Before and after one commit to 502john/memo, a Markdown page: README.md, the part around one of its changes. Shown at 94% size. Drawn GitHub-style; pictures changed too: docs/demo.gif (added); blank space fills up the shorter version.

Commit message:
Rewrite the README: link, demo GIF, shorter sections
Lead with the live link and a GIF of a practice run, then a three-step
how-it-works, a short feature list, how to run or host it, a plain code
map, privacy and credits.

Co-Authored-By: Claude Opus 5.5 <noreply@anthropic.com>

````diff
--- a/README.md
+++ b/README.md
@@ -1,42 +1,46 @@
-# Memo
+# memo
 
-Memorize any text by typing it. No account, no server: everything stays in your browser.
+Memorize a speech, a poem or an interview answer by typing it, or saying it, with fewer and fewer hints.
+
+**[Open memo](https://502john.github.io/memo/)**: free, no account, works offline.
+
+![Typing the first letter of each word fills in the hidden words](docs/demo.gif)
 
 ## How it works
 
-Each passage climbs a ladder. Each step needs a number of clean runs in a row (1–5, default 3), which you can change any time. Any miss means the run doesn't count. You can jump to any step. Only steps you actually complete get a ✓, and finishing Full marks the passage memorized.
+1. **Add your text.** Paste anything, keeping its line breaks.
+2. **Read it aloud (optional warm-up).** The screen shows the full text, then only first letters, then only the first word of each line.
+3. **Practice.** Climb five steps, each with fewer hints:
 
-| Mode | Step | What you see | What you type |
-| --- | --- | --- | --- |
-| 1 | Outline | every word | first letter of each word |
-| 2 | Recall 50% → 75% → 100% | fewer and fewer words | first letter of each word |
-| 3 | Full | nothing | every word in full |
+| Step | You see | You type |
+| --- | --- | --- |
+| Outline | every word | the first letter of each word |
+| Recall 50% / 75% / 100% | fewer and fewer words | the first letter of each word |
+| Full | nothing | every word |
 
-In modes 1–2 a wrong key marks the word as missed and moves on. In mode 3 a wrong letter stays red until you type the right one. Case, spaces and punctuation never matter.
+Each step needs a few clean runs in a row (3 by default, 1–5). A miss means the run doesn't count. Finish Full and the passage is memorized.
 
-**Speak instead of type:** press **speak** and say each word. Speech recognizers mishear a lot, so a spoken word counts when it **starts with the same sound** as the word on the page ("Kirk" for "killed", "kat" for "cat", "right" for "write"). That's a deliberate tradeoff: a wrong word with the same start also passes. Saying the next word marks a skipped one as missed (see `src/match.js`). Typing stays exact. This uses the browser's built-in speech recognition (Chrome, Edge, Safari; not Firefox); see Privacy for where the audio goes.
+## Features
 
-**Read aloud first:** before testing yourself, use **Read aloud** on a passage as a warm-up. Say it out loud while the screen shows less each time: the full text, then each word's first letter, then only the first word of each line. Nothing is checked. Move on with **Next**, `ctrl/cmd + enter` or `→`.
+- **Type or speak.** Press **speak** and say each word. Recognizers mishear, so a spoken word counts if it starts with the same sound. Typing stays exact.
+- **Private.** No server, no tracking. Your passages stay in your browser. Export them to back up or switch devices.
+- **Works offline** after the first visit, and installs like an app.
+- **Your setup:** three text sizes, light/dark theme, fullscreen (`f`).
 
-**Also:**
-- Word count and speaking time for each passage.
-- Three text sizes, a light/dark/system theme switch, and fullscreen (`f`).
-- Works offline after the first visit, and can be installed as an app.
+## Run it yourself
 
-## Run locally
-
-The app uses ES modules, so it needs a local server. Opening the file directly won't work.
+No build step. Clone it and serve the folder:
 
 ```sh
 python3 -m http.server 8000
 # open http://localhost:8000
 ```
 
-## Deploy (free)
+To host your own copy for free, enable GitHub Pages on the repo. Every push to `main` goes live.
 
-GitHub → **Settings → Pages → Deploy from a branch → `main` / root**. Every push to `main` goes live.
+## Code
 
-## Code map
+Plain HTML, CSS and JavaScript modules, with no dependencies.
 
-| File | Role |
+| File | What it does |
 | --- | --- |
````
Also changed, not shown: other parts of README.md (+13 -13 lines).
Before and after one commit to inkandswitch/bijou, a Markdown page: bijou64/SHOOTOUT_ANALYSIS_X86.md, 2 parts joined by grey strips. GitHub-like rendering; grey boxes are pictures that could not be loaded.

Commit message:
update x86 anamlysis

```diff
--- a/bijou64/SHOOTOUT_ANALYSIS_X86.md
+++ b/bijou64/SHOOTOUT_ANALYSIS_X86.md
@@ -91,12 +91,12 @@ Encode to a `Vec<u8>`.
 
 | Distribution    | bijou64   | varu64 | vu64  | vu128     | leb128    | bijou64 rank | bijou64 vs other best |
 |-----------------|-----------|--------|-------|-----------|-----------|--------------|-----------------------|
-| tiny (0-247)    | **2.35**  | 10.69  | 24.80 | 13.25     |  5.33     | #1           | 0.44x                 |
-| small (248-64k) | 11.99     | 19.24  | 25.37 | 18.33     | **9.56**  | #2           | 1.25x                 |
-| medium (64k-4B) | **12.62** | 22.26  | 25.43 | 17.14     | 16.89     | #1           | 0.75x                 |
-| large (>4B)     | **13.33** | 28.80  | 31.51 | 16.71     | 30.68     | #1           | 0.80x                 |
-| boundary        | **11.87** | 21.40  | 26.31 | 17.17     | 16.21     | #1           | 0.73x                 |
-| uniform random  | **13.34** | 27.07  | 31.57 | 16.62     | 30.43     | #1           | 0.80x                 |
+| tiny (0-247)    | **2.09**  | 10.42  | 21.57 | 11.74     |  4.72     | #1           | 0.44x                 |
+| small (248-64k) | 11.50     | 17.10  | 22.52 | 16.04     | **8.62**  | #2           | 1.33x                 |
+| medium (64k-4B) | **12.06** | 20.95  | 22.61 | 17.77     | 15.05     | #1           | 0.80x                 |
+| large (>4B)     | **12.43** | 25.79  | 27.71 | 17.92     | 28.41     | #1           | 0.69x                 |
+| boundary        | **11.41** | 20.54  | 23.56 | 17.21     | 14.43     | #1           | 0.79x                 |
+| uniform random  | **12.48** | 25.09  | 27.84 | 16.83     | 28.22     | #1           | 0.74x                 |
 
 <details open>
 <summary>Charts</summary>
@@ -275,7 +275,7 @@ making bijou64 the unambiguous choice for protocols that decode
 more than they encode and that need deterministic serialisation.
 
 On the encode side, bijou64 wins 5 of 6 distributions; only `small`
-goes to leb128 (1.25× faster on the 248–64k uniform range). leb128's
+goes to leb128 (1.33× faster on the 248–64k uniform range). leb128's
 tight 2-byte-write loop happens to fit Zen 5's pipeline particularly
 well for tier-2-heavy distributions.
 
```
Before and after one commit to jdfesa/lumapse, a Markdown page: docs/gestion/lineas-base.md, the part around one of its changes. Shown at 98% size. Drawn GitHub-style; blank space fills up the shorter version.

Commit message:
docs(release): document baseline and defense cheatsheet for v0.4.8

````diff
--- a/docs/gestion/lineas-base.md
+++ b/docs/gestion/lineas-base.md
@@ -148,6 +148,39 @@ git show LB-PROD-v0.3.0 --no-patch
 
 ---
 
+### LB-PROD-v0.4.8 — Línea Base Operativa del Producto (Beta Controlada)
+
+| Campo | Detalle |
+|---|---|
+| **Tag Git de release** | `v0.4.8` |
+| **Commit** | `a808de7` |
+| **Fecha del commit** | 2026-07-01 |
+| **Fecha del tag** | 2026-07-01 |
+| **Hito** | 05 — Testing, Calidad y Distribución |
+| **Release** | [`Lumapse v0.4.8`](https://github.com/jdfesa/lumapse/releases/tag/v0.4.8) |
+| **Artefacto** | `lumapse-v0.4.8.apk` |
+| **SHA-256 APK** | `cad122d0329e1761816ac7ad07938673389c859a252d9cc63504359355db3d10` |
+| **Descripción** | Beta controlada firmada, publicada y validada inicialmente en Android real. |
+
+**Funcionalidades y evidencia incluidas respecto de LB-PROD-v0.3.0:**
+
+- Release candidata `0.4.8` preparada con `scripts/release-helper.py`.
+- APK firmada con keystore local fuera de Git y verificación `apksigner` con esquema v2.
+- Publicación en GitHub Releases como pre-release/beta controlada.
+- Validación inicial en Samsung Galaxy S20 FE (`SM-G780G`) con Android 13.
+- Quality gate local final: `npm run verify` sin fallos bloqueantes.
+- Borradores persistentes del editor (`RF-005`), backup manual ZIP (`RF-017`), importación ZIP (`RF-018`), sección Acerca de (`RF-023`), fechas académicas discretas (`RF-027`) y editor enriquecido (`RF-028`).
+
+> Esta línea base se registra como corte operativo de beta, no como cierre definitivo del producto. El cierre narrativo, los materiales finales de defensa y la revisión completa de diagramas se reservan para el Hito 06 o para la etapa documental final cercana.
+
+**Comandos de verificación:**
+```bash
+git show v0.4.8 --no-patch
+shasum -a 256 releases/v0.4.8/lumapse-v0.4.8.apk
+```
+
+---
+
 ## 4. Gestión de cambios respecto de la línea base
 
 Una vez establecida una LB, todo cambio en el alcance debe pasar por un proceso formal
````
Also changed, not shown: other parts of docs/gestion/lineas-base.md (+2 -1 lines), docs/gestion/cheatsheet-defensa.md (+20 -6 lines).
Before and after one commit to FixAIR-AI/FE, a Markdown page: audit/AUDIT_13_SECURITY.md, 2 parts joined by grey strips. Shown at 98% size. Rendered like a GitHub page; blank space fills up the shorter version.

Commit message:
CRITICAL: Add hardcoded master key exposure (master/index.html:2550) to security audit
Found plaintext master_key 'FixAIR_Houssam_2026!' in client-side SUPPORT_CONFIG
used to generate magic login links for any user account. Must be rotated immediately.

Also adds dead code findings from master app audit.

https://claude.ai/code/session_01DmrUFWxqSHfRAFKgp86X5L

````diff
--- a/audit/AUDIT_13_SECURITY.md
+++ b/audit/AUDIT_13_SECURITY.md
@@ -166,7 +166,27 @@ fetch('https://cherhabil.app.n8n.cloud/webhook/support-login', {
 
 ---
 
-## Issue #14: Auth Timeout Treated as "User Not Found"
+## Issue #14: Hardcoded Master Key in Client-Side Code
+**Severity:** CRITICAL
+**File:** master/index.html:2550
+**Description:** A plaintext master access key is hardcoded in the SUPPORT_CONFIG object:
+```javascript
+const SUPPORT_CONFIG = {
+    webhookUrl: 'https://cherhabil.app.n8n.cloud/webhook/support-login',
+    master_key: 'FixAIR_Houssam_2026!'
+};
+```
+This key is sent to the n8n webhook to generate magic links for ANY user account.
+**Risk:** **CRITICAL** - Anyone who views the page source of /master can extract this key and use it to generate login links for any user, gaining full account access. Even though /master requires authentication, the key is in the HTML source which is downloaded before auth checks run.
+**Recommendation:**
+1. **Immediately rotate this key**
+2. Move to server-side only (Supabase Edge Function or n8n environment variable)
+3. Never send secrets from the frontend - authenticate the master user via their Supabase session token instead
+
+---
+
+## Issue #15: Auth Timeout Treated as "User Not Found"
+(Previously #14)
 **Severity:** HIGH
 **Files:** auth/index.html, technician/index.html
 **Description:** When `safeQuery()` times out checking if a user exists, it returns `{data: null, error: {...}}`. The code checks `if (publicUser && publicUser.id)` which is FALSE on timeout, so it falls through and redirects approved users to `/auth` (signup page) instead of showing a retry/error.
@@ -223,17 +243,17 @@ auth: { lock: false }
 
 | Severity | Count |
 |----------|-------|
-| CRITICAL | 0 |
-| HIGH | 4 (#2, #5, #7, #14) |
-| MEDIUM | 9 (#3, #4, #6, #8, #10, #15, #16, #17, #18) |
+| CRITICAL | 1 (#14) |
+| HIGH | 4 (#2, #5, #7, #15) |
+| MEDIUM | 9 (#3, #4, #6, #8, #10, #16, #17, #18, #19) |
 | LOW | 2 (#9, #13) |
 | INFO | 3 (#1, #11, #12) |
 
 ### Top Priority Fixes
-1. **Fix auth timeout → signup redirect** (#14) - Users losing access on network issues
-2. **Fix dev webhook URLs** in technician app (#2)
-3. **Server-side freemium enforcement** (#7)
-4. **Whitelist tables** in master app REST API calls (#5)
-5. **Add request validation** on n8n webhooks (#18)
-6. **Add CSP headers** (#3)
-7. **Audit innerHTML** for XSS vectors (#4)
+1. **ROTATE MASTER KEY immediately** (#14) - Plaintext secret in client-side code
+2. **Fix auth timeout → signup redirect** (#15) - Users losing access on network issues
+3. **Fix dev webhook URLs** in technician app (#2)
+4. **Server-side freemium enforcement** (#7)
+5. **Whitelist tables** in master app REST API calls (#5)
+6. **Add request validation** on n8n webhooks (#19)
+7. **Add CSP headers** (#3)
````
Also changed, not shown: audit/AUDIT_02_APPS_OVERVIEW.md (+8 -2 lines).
☆ ☆ ☆ ☆ ☆ ☆ ☆
Within the entries above, how many lines hold the string "losing"? State the number with no other words.

• **Your solution**
2